**RECORDS SHOWN**

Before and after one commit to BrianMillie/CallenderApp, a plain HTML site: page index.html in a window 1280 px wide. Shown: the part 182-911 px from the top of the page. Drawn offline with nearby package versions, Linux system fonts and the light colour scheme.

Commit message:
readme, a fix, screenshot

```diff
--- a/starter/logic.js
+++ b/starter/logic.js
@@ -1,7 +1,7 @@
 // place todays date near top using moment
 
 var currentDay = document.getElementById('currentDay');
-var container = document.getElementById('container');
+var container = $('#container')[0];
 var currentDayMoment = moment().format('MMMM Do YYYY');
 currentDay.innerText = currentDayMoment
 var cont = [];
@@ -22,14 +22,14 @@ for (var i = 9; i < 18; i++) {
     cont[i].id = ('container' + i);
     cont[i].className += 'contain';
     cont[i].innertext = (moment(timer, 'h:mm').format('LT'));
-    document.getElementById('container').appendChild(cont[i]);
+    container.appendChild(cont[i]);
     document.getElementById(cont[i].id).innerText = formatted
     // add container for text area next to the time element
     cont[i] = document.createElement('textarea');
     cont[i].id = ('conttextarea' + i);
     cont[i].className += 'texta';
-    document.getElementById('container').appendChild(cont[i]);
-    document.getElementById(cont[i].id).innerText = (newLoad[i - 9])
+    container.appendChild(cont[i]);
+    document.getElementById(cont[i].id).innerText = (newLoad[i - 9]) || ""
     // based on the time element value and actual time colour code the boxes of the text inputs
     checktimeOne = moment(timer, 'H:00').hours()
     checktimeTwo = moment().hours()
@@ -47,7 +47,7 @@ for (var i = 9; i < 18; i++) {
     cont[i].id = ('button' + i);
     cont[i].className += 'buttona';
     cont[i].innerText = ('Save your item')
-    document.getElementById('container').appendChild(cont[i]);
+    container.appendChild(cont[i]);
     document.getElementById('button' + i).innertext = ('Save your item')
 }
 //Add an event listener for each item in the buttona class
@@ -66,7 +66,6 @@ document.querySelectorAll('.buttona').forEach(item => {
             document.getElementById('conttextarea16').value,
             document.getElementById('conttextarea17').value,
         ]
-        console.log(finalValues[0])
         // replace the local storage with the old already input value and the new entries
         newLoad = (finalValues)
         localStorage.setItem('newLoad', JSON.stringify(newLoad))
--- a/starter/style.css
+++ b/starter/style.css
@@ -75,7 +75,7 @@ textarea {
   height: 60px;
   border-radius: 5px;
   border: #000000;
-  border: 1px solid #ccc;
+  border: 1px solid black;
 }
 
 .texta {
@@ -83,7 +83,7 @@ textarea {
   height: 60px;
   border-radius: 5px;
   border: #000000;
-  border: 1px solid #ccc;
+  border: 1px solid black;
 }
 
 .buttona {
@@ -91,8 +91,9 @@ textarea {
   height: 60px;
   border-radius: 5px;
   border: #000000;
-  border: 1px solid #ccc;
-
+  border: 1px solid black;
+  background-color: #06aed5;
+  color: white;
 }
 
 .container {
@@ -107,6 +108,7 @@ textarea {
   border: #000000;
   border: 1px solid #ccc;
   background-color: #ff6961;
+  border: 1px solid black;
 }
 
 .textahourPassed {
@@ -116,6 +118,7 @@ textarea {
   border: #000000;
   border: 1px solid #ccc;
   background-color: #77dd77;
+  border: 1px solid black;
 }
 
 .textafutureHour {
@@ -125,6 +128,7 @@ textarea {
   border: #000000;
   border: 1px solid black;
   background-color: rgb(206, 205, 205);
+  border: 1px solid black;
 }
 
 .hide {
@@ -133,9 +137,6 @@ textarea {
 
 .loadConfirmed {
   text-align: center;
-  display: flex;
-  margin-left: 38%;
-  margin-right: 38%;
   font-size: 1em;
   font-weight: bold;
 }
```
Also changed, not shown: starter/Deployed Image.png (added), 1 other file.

**EXERCISE AIM**
Write out the full listing without altering anything.

**ANSWER TO THE EXERCISE**
Before and after one commit to BrianMillie/CallenderApp, a plain HTML site: page index.html in a window 1280 px wide. Shown: the part 182-911 px from the top of the page. Drawn offline with nearby package versions, Linux system fonts and the light colour scheme.

Commit message:
readme, a fix, screenshot

```diff
--- a/starter/logic.js
+++ b/starter/logic.js
@@ -1,7 +1,7 @@
 // place todays date near top using moment
 
 var currentDay = document.getElementById('currentDay');
-var container = document.getElementById('container');
+var container = $('#container')[0];
 var currentDayMoment = moment().format('MMMM Do YYYY');
 currentDay.innerText = currentDayMoment
 var cont = [];
@@ -22,14 +22,14 @@ for (var i = 9; i < 18; i++) {
     cont[i].id = ('container' + i);
     cont[i].className += 'contain';
     cont[i].innertext = (moment(timer, 'h:mm').format('LT'));
-    document.getElementById('container').appendChild(cont[i]);
+    container.appendChild(cont[i]);
     document.getElementById(cont[i].id).innerText = formatted
     // add container for text area next to the time element
     cont[i] = document.createElement('textarea');
     cont[i].id = ('conttextarea' + i);
     cont[i].className += 'texta';
-    document.getElementById('container').appendChild(cont[i]);
-    document.getElementById(cont[i].id).innerText = (newLoad[i - 9])
+    container.appendChild(cont[i]);
+    document.getElementById(cont[i].id).innerText = (newLoad[i - 9]) || ""
     // based on the time element value and actual time colour code the boxes of the text inputs
     checktimeOne = moment(timer, 'H:00').hours()
     checktimeTwo = moment().hours()
@@ -47,7 +47,7 @@ for (var i = 9; i < 18; i++) {
     cont[i].id = ('button' + i);
     cont[i].className += 'buttona';
     cont[i].innerText = ('Save your item')
-    document.getElementById('container').appendChild(cont[i]);
+    container.appendChild(cont[i]);
     document.getElementById('button' + i).innertext = ('Save your item')
 }
 //Add an event listener for each item in the buttona class
@@ -66,7 +66,6 @@ document.querySelectorAll('.buttona').forEach(item => {
             document.getElementById('conttextarea16').value,
             document.getElementById('conttextarea17').value,
         ]
-        console.log(finalValues[0])
         // replace the local storage with the old already input value and the new entries
         newLoad = (finalValues)
         localStorage.setItem('newLoad', JSON.stringify(newLoad))
--- a/starter/style.css
+++ b/starter/style.css
@@ -75,7 +75,7 @@ textarea {
   height: 60px;
   border-radius: 5px;
   border: #000000;
-  border: 1px solid #ccc;
+  border: 1px solid black;
 }
 
 .texta {
@@ -83,7 +83,7 @@ textarea {
   height: 60px;
   border-radius: 5px;
   border: #000000;
-  border: 1px solid #ccc;
+  border: 1px solid black;
 }
 
 .buttona {
@@ -91,8 +91,9 @@ textarea {
   height: 60px;
   border-radius: 5px;
   border: #000000;
-  border: 1px solid #ccc;
-
+  border: 1px solid black;
+  background-color: #06aed5;
+  color: white;
 }
 
 .container {
@@ -107,6 +108,7 @@ textarea {
   border: #000000;
   border: 1px solid #ccc;
   background-color: #ff6961;
+  border: 1px solid black;
 }
 
 .textahourPassed {
@@ -116,6 +118,7 @@ textarea {
   border: #000000;
   border: 1px solid #ccc;
   background-color: #77dd77;
+  border: 1px solid black;
 }
 
 .textafutureHour {
@@ -125,6 +128,7 @@ textarea {
   border: #000000;
   border: 1px solid black;
   background-color: rgb(206, 205, 205);
+  border: 1px solid black;
 }
 
 .hide {
@@ -133,9 +137,6 @@ textarea {
 
 .loadConfirmed {
   text-align: center;
-  display: flex;
-  margin-left: 38%;
-  margin-right: 38%;
   font-size: 1em;
   font-weight: bold;
 }
```
Also changed, not shown: starter/Deployed Image.png (added), 1 other file.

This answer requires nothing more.